    As the film opens, we see the face of Joe as he placidly sleeps in bed in an extreme close-up shot. A seemingly random selection of music plays in the background as we watch him calmly lay there for a few minutes. When the shot is finally changed, the effect is shocking. We’re shown a Joe, fully naked, in the same position that we’ve been watching all along. The motivation of this setup is initially a bit enigmatic, but once we learn of his occupation, it becomes apparent. Though Joe has a wife (who he sometimes invites to meet his tricks), he is a street hustler, but by the standards of the world that Flesh takes place in, he’s an innocent, and that sentiment is precisely what the opening sequence was trying to convey visually. Soon, the film oversteps itself along these lines in a scene where we watch a still-naked Joe frolicking with his son (though this image critiques any prudishness we might have felt upon seeing the nudity earlier), but the point is still made.

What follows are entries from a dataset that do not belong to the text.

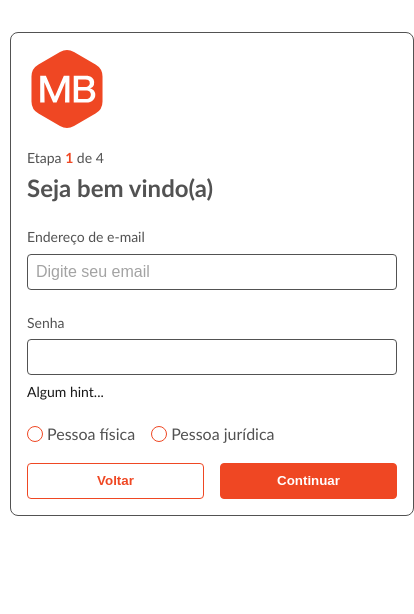
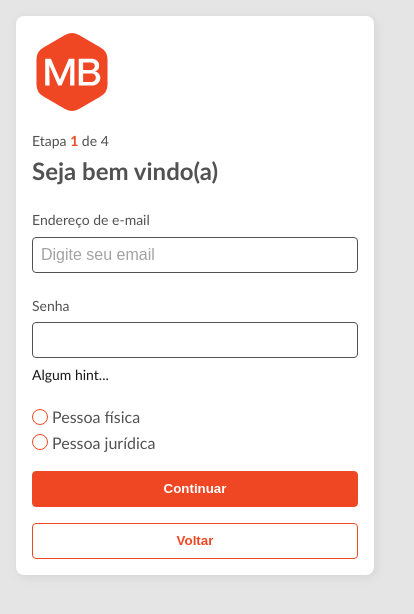
Before and after one commit to thiagocorbalan/desafio-mb-web, a Vue app in the folder app/: page / in a window 390 px wide. Shown: the top 614 px of the page, 414 px wide, since content can reach past the window. Built offline with nearby package versions, Linux system fonts and the light colour scheme.

Commit message:
fix: layout responsive

```diff
--- a/app/src/App.vue
+++ b/app/src/App.vue
@@ -40,8 +40,8 @@ function previousStep() {
 		</div>
 
 		<div class="actions">
+			<v-button @click="nextStep">Continuar</v-button>
 			<v-button color="ghost" @click="previousStep">Voltar</v-button>
-			<v-button @click="nextStep">Continuar</v-button>
 		</div>
 	</div>
 </template>
@@ -50,10 +50,13 @@ function previousStep() {
 @import "./assets/scss/global.scss";
 
 .container {
-	border: 1px solid;
+	background: color(neutral-white);
 	border-radius: 0.5rem;
 	padding: 1rem;
 	width: 100%;
+	box-sizing: border-box;
+	box-shadow: 0.125rem 0.125rem 0.625rem color(neutral-300);
+	margin: 0 auto;
 }
 
 .logo {
@@ -65,7 +68,7 @@ function previousStep() {
 
 .register-type {
 	display: flex;
-	gap: 1rem;
+	flex-direction: column;
 	margin-bottom: 1rem;
 }
 
@@ -87,6 +90,24 @@ function previousStep() {
 .actions {
 	display: flex;
 	justify-content: space-between;
+	flex-direction: column;
 	gap: 1rem;
 }
+
+@media screen and (min-width: screen(sm)) {
+	.container {
+		padding: 2rem;
+		margin: 1rem auto;
+		min-width: 22.5rem;
+		max-width: 30rem;
+	}
+
+	.register-type {
+		gap: 1rem;
+		flex-direction: row;
+	}
+	.actions {
+		flex-direction: row-reverse;
+	}
+}
 </style>
--- /dev/null
+++ b/app/src/assets/scss/_screens.scss
@@ -0,0 +1,9 @@
+$screens: (
+	sm: 46.5rem,
+	md: 64rem,
+	lg: 90rem,
+);
+
+@function screen($size) {
+	@return map-get($screens, $size);
+}
--- a/app/src/assets/scss/global.scss
+++ b/app/src/assets/scss/global.scss
@@ -2,6 +2,7 @@
 
 @import 'reset';
 @import 'colors';
+@import 'screens';
 
 body, html {
 	font-family: 'Trebuchet MS', 'Lucida Sans Unicode', 'Lucida Grande', 'Lucida Sans', Arial, sans-serif;
@@ -9,9 +10,20 @@ body, html {
 	line-height: 1.6rem;
 	color: color(neutral-600);
 
+}
+
+body {
 	display: flex;
 	justify-content: center;
 	padding: 1rem;
+	width: 100vw;
+	height: 100dvh;
+	box-sizing: border-box;
+	background: color(neutral-100);
+
+	> div {
+		width: 100%;
+	}
 }
 
 h2 {
--- a/app/src/components/VButton.vue
+++ b/app/src/components/VButton.vue
@@ -41,7 +41,7 @@ const cssClassMap = {
 	font-weight: 600;
 	justify-content: center;
 	line-height: 1.125rem;
-	min-width: 10rem;
+	min-width: min-content;
 	padding: 0.5rem;
 	text-align: center;
 	width: 100%;
```
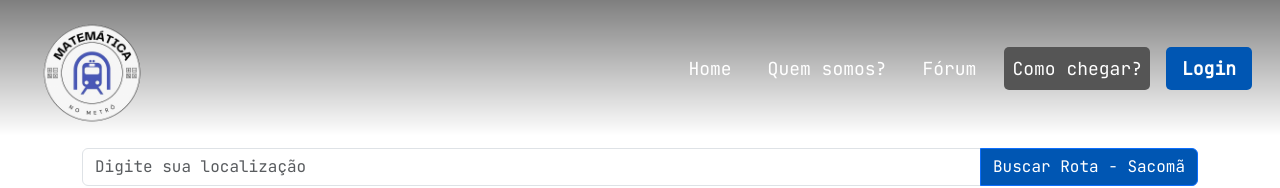
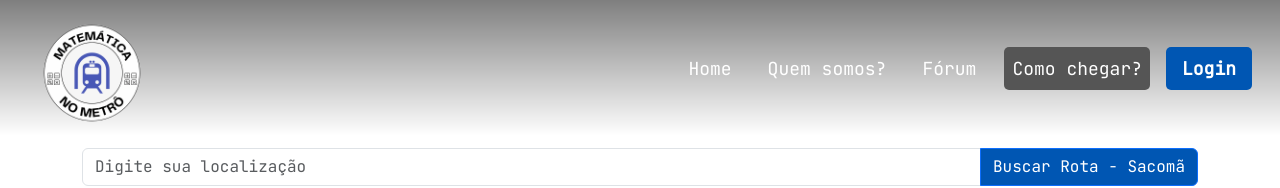
Before and after one commit to jcalladoo/projetoDefinitivo, a plain HTML site: page HTML/comoChegar.html in a window 1280 px wide. Shown: the top 188 px of the page. Drawn offline with nearby package versions, Linux system fonts and the light colour scheme.

Commit message:
modificação de imagem

```diff
--- a/HTML/comoChegar.html
+++ b/HTML/comoChegar.html
@@ -27,7 +27,7 @@
         <nav class="navbar navbar-expand-lg custom-menu fixed-top">
             <div class="container-fluid">
                 <a href="../html/index.html" class="navbar-brand">
-                    <img src="../imagens/Matematica_no_Metro_Final_Edited.png" alt="Logo Matemática no Metrô"
+                    <img src="../imagens/logo_final_mt.PNG" alt="Logo Matemática no Metrô"
                         class="logo">
                 </a>
                 <button class="navbar-toggler" type="button" data-bs-toggle="collapse" data-bs-target="#navbarNav"
```
Also changed, not shown: HTML/forum.html (+1 -1 lines), HTML/index.html (+1 -1 lines), HTML/quemSomos.html (+1 -1 lines), imagens/logo_final_mt.PNG (added).
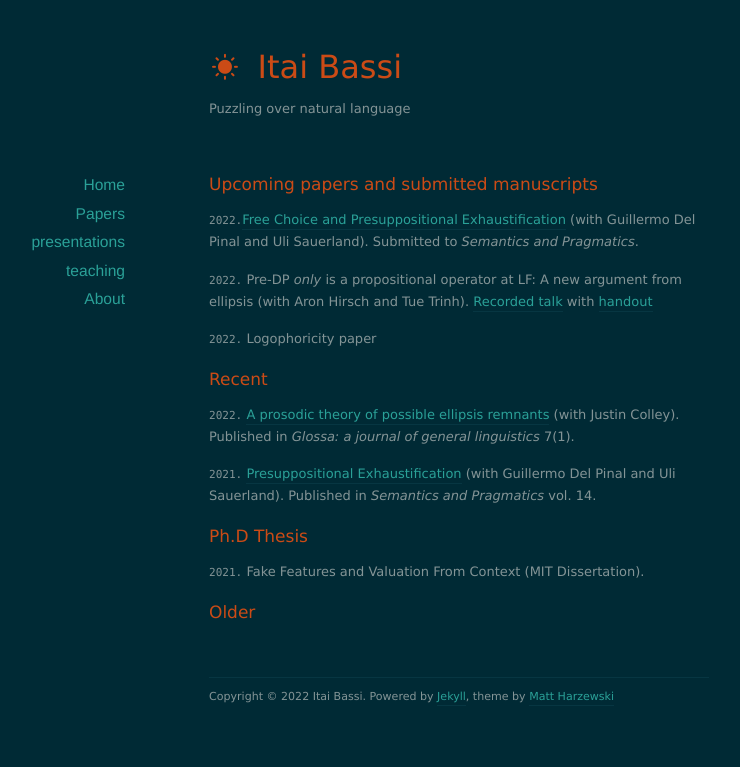
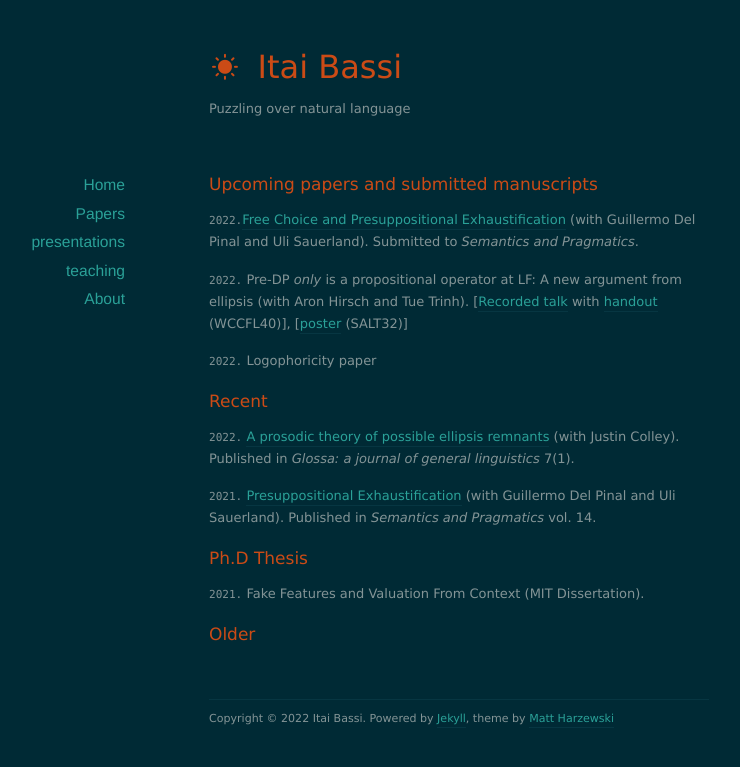
Before and after one commit to itaibassi/itaibassi.github.io, a Jekyll site: the page built from papers/index.markdown, in a window 1280 px wide. Shown: the top 767 px of the page, without its empty margins (181-921 px from the left). Built offline with Jekyll 4.4.1, drawn with Linux system fonts in a browser that asks for light colours; nearby versions of some CDN libraries.

Commit message:
Update index.markdown

```diff
--- a/papers/index.markdown
+++ b/papers/index.markdown
@@ -12,8 +12,7 @@ title: Papers
 `2022.`[Free Choice and Presuppositional Exhaustification](https://ling.auf.net/lingbuzz/006122) (with Guillermo Del Pinal and Uli Sauerland). Submitted to *Semantics and Pragmatics*.
 
 
-`2022.` Pre-DP *only* is a propositional operator at LF: A new argument from ellipsis (with Aron Hirsch and Tue Trinh).  [Recorded talk](https://osf.io/w6pue) with [handout](https://osf.io/fp2ym)
-
+`2022.` Pre-DP *only* is a propositional operator at LF: A new argument from ellipsis (with Aron Hirsch and Tue Trinh).  [[Recorded talk](https://osf.io/w6pue) with [handout](https://osf.io/fp2ym) (WCCFL40)], [[poster](https://osf.io/bwa7d) (SALT32)]
 
 `2022.` Logophoricity paper
 
```
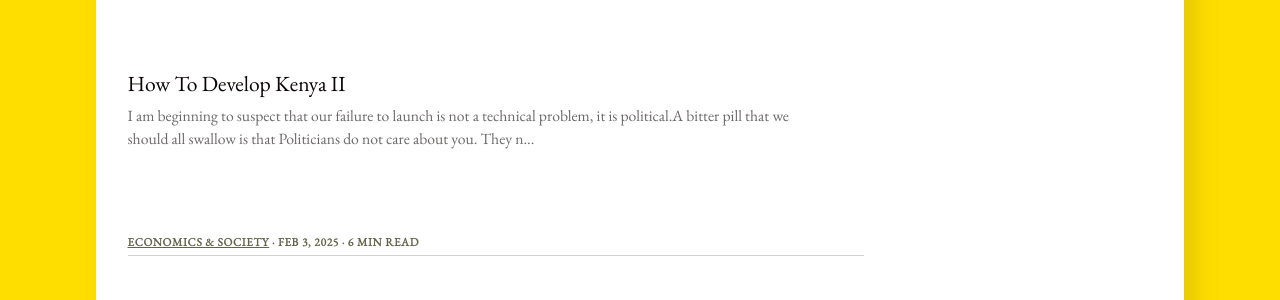
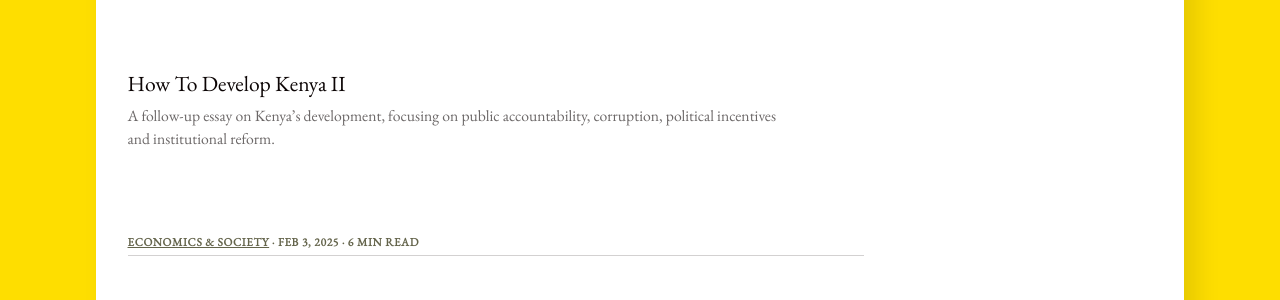
Before and after one commit to atonui/jekyll-blog, a Jekyll site: the page built from topics/economics-society.md, in a window 1280 px wide. Shown: the part 711-1011 px from the top of the page. Built offline with Jekyll 4.4.1, drawn with Linux system fonts in a browser that asks for light colours.

Commit message:
Add SEO description

```diff
--- a/_posts/2025-02-03-how-to-develop-kenya-II.markdown
+++ b/_posts/2025-02-03-how-to-develop-kenya-II.markdown
@@ -1,5 +1,7 @@
 ---
 
+
+description: "A follow-up essay on Kenya’s development, focusing on public accountability, corruption, political incentives and institutional reform."
 
 title:  How To Develop Kenya II
 date:   2025-02-03 10:53:37 +0300
```
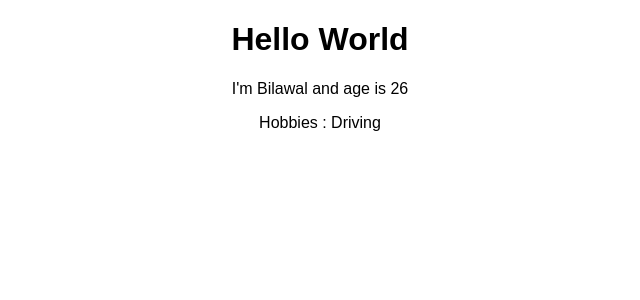
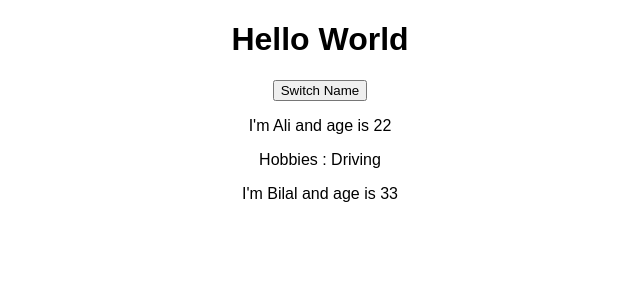
Before and after one commit to bilawal-liaqat/react_my_app, a React (Create React App) app: page / in a window 1280 px wide. Shown: the top 300 px of the page, without its empty margins (320-960 px from the left). Built offline with nearby package versions, Linux system fonts and the light colour scheme.

Commit message:
Using State

```diff
--- a/src/App.js
+++ b/src/App.js
@@ -7,11 +7,22 @@ import Person from './Person/Person';
 
 
 class App extends Component {
+
+  state = {
+    persons: [
+{name: 'Ali', age: 22},
+{name:'Bilal', age: 33}
+    ]
+  }
+
+
   render() {
     return (
       <div className="App">
        <h1> Hello World </h1>
-      <Person name="Bilawal" age= "26">Hobbies : Driving </Person>
+       <button> Switch Name</button>
+      <Person name={this.state.persons[0].name} age= {this.state.persons[0].age}>Hobbies : Driving </Person>
+      <Person name={this.state.persons[1].name} age= {this.state.persons[1].age}> </Person>
 
 
       </div>
```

Perhaps too vacuous to be corruptible, Joe is really only understandable as a product of his society. The world that he lives in is all too willing to treat him as a commodity, and nowhere is this more apparent than in the scenes in which we see him being posed by a elderly man who’s a supposed artist and a gay friend who wants him to emulate a pornographic photo.


    As the movie proceeds, and Joe continues on his sexual odyssey (a absurd quest to hustle two-hundred dollars to give to a friend of his wife’s for an abortion), we see a series of encounters that paint life in New York City as a never-ending procession of vice. Drag queens, fellow hustlers, and a seemingly limitless procession of johns are the people that we meet as we follow Joe around on what seems to be an average day’s work. Though Flesh isn’t brazen enough to show penetration on screen, it is shockingly candid in its portrayal of sex and nudity. The non-professional cast and the hand-held camerawork give the film a spontaneous, rambling feel that is interrupted by the frequent, chaotic jump cuts, which always disrupt the naturalism and remind us that we’re watching a fictional film. The photography feels distinctive, mostly because it sexualizes its male protagonist in a way that’s rare in film. Usually, only women are treated as sex objects in movies, and while there’s plenty of female nudity in Flesh as well, it’s the presentation of the male nudity that seems the most deviant.


    Though the technical aspects of Flesh might not be as polished as in a mainstream film, their shoddiness doesn’t detract from the unexpected emotional impact that the film packs. There is an undercurrent of sadness running throughout the film, and one can’t help but see the empty-headedness of Joe and his friends as a more troubling signifier of their generation’s amiable attitude toward its aimlessness. One girl’s narration of her rape is made more disturbing because of her resignation to it than by the crime itself. Still, most of the movie is more interested in making us laugh than worry about the state of the nation, and many of the unscripted scenes are surprisingly funny. Few modern comedies are as frank as this one. The sexual bluntness of the film also makes more current films look prudish and puritanical by comparison. The movie still seems ahead of its time in nearly every respect, even if most of the topical humor is a bit dated. By comparison to the aimless young adults of Flesh, the troubled teens in any given Larry Clark film seem downright motivated.


* * * * 


Jeremy Heilman